The answer is both, at least in the case of actor-writer Steve Martin and New Yorker cartoonist Harry Bliss. In an introduction to their marvelously dry and sly book, “A Wealth of Pigeons: A Cartoon Collection,” Martin writes of being paired with Bliss by New Yorker editor Françoise Mouly. “I mentioned that I had a cartoon idea and did she know anyone who might draw it,” Martin recalls. Mouly connected him with Bliss. From there began what Martin describes as a collaboration made in heaven: “We rarely speak to each other, and we live in different states,” he writes, presumably with a touch of his signature sarcasm.
At first, Martin dreamed up an idea and then dispatched it to Bliss to realize at the drawing board. At some point, “Harry began sending me orphan drawings for captions, and we discovered we had two ways to work: forwards and backwards.” He explains: “Forwards was me conceiving of several cartoon images and captions, and Harry would select his favorites; backwards was Harry sending me sketched or fully drawn cartoons for dialogue or banners.”
The resulting cartoons are little gems of comic perception, with the pair taking stock of human foibles and imagining animal intelligences with bemusement but never meanness. Perhaps owing to their collaborative method, their panels are also unusually balanced. While many cartoonists exhibit strength either as artists or as caption writers – for example, the great New Yorker cartoonist James Thurber was arguably better at imagining thoughts for his famous dogs than in drawing the dogs themselves – Bliss and Martin have crafted cartoons in which art and text are in harmonious balance.

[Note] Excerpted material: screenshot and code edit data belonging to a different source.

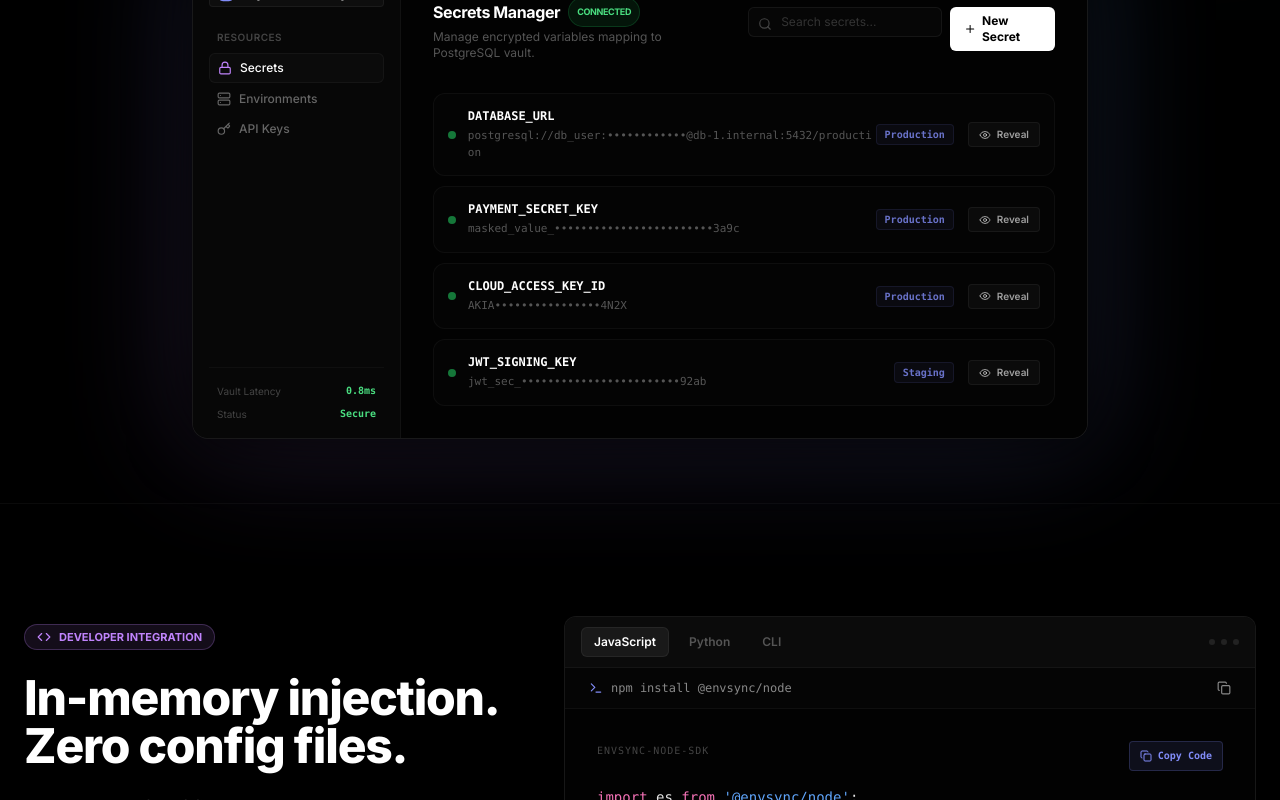
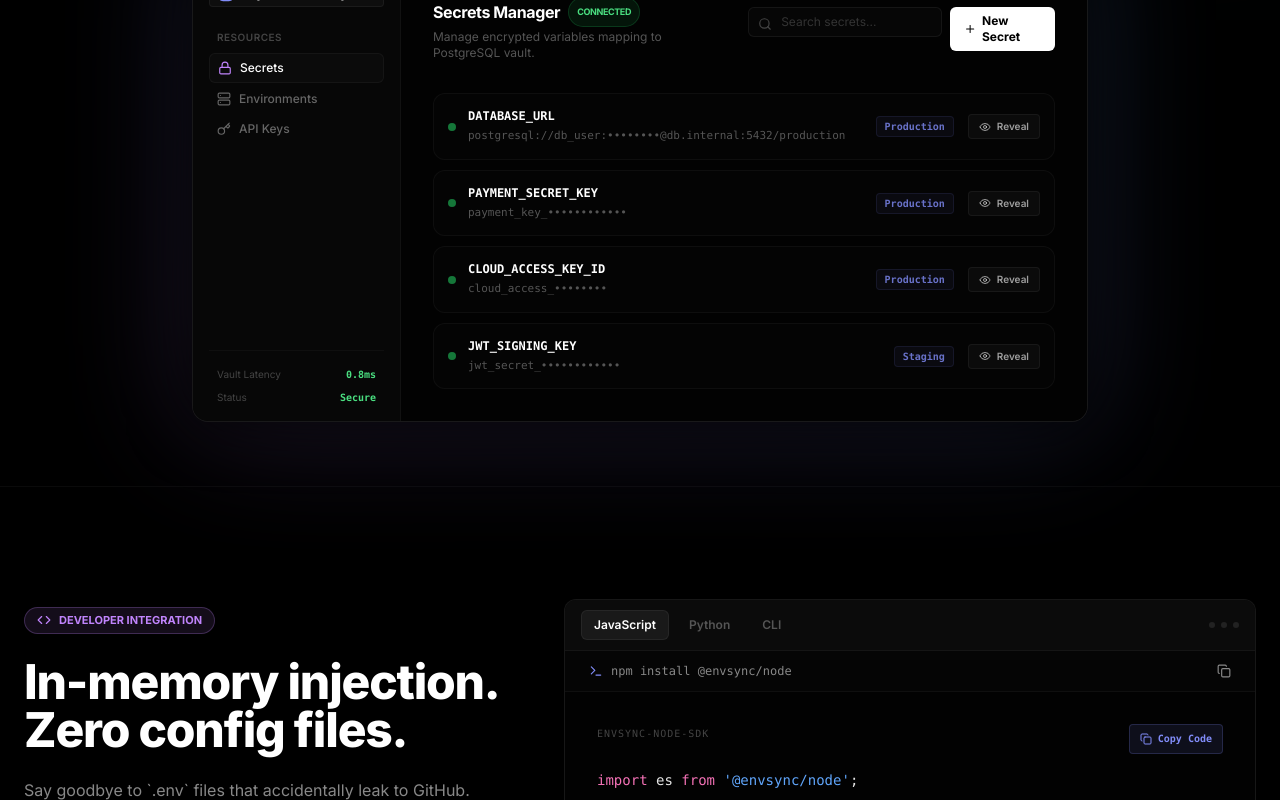
Before and after one commit to VarunHarinath/EnvSync, a React (Vite) app in the folder Client/: page / in a window 1280 px wide. Shown: the part 780-1580 px from the top of the page. Built offline with nearby package versions, Linux system fonts and the light colour scheme; no server answers.

Commit message:
Updated HomePage

```diff
--- a/Client/src/pages/Landing.jsx
+++ b/Client/src/pages/Landing.jsx
@@ -43,33 +43,33 @@
     {
       id: 1,
       key: "DATABASE_URL",
-      val: "postgresql://db_user:••••••••••••@db-1.internal:5432/production",
+      val: "postgresql://db_user:••••••••@db.internal:5432/production",
       fullVal:
-        "postgresql://db_user:m4ng0_s3cr3t_p4ss@db-1.internal:5432/production",
+        "postgresql://db_user:example-password@db.internal:5432/production",
       env: "Production",
       active: true,
     },
     {
       id: 2,
       key: "PAYMENT_SECRET_KEY",
-      val: "masked_value_••••••••••••••••••••••••3a9c",
-      fullVal: "masked_value_51P3m9G1v2k4F7a9c8b7d6e5f4a3c2b1",
+      val: "payment_key_••••••••••••",
+      fullVal: "example-payment-secret-key",
       env: "Production",
       active: true,
     },
     {
       id: 3,
       key: "CLOUD_ACCESS_KEY_ID",
-      val: "AKIA••••••••••••••••4N2X",
-      fullVal: "AKIA3M9G1V2K4F7A9C8B4N2X",
+      val: "cloud_access_••••••••",
+      fullVal: "example-cloud-access-key",
       env: "Production",
       active: true,
     },
     {
       id: 4,
       key: "JWT_SIGNING_KEY",
-      val: "jwt_sec_••••••••••••••••••••••••92ab",
-      fullVal: "jwt_sec_9d8e7c6b5a4f3e2d1c0b9a8f7e6d5c4b3a2a192ab",
+      val: "jwt_secret_••••••••••••",
+      fullVal: "example-jwt-signing-key",
       env: "Staging",
       active: true,
     },
```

The pair delights in needling the pretensions of the upper classes. One panel offers a parent and child looking for images in the clouds, but their status as sophisticated city dwellers is revealed in the child’s itemization of what he sees: “I see a horse, a puppy, and that one looks like a Rauschenberg installation.” Elsewhere, a caveman and his wife wait for the maitre d’ to check for their dinner reservation: “Maybe it’s under ‘Apeman,’” one says.
The small lies we tell ourselves are gently needled in a cartoon showing a couple rowing toward an ominous-looking cave: The husband says to his wife, “Don’t think of it as a cave, think of it as a retirement community.” Two men in business suits stand before a building labeled United States Mint and ponder how they can “monetize” it. Several cartoons reference Woodstock, aiming the collection squarely at baby boomers.

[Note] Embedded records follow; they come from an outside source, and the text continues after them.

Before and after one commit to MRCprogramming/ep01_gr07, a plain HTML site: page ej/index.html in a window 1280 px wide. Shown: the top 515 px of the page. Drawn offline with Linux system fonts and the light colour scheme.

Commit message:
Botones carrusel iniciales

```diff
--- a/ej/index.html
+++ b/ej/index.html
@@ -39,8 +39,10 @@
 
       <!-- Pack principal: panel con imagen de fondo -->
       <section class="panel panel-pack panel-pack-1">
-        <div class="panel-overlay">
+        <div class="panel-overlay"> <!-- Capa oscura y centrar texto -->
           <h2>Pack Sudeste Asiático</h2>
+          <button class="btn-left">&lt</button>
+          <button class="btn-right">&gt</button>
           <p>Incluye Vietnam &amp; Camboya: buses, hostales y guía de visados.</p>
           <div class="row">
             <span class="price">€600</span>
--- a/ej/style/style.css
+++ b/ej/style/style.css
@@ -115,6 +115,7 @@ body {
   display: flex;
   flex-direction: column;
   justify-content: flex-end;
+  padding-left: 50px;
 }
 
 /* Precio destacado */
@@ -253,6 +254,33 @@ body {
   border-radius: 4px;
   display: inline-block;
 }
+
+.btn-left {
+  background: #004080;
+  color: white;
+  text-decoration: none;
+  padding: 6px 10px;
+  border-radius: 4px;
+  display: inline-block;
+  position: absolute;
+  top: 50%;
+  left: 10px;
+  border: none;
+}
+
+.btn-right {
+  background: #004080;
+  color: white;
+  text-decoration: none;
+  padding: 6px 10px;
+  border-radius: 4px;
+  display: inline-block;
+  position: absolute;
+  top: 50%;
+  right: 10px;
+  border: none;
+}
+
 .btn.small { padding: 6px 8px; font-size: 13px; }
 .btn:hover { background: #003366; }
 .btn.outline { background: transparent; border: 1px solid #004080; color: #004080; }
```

The most memorable panels reflect a durable tradition in cartooning: the attempt to place oneself inside the minds of assorted furry creatures. For example, Bliss and Martin imagine two squirrels stealing a food bowl from a dog watching them forlornly through a window (“Once we file off the name, it will be untraceable,” one squirrel says of the name, “Fifi,” on the bowl). In their comic universe, a pair of turkeys, hoping to dodge Thanksgiving, hide behind a log at the first whiff of cranberries, and one mischief-making pup, having destroyed a sofa, tells another pup upon their human owners returning home, “Quick, act casual.”
Throughout, Bliss’ draftsmanship is a source of pleasure itself; the artist is capable of conjuring a shotgun-wielding bird in flight (nature takes its revenge?) and Attila the Hun (renamed “Attila the Honeybunch” as he cradles an infant) with equal facility.

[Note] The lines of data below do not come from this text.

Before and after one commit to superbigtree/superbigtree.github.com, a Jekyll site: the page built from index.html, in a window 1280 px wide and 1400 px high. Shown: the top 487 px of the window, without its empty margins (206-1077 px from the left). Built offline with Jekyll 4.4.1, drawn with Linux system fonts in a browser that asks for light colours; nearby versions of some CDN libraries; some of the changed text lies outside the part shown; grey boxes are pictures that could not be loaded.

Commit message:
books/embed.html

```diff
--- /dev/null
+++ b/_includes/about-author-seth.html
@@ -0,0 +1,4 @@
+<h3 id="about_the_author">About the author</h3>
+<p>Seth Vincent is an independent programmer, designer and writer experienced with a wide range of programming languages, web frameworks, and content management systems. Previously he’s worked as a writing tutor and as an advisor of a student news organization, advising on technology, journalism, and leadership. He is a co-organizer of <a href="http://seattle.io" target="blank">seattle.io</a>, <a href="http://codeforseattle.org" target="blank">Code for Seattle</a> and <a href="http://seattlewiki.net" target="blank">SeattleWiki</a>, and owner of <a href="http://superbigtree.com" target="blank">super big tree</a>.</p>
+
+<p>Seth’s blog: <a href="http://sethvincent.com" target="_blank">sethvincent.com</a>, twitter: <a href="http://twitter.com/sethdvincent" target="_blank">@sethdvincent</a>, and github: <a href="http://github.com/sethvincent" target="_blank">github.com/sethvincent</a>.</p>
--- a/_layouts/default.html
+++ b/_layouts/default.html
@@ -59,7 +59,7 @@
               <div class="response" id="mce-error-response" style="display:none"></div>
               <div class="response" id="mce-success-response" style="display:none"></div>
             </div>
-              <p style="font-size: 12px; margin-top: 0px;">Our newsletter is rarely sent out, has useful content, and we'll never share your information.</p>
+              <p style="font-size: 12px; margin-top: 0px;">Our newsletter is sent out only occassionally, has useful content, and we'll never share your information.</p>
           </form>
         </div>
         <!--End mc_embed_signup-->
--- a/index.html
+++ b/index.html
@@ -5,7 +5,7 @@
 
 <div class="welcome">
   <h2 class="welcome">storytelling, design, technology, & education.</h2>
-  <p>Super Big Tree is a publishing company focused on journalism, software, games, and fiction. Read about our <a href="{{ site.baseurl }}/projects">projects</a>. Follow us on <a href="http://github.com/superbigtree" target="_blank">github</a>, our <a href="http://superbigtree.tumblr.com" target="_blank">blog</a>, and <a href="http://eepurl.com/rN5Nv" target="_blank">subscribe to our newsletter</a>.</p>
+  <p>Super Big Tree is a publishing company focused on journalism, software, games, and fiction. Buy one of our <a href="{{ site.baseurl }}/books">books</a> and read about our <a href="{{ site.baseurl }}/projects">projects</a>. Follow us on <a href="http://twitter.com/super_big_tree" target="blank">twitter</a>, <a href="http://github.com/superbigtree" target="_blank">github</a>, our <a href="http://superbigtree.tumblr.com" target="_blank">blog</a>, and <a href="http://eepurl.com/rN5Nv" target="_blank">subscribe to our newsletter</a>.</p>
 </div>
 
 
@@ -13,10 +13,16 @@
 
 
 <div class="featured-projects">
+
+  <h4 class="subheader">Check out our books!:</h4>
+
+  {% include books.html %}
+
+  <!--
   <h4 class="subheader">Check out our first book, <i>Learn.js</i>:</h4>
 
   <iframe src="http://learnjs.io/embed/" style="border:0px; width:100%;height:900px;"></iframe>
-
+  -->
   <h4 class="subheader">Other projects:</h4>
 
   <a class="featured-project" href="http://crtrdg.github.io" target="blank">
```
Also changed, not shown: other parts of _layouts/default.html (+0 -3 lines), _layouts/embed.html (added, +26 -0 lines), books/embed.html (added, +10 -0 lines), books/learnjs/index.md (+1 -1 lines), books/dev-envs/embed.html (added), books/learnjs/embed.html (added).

Delightfully, Bliss and Martin do not exempt themselves from their rapier wit, weaving throughout the book occasional cartoons in which they are the subjects. Bliss, who draws Martin perfectly – with a wayward smile and white hair – sends up his famous colleague when, in a strip chronicling their first meeting, the cartoon Martin name-drops Lady Gaga and Keanu Reeves. “Amazing!” the cartoon Bliss says in reply. “I once said ‘Hi’ to Ed Begley, Jr.”
Perhaps the famous Hollywood type and the nondescript cartoonist make for an odd couple, but the fruits of their labor are wonderfully witty and wise.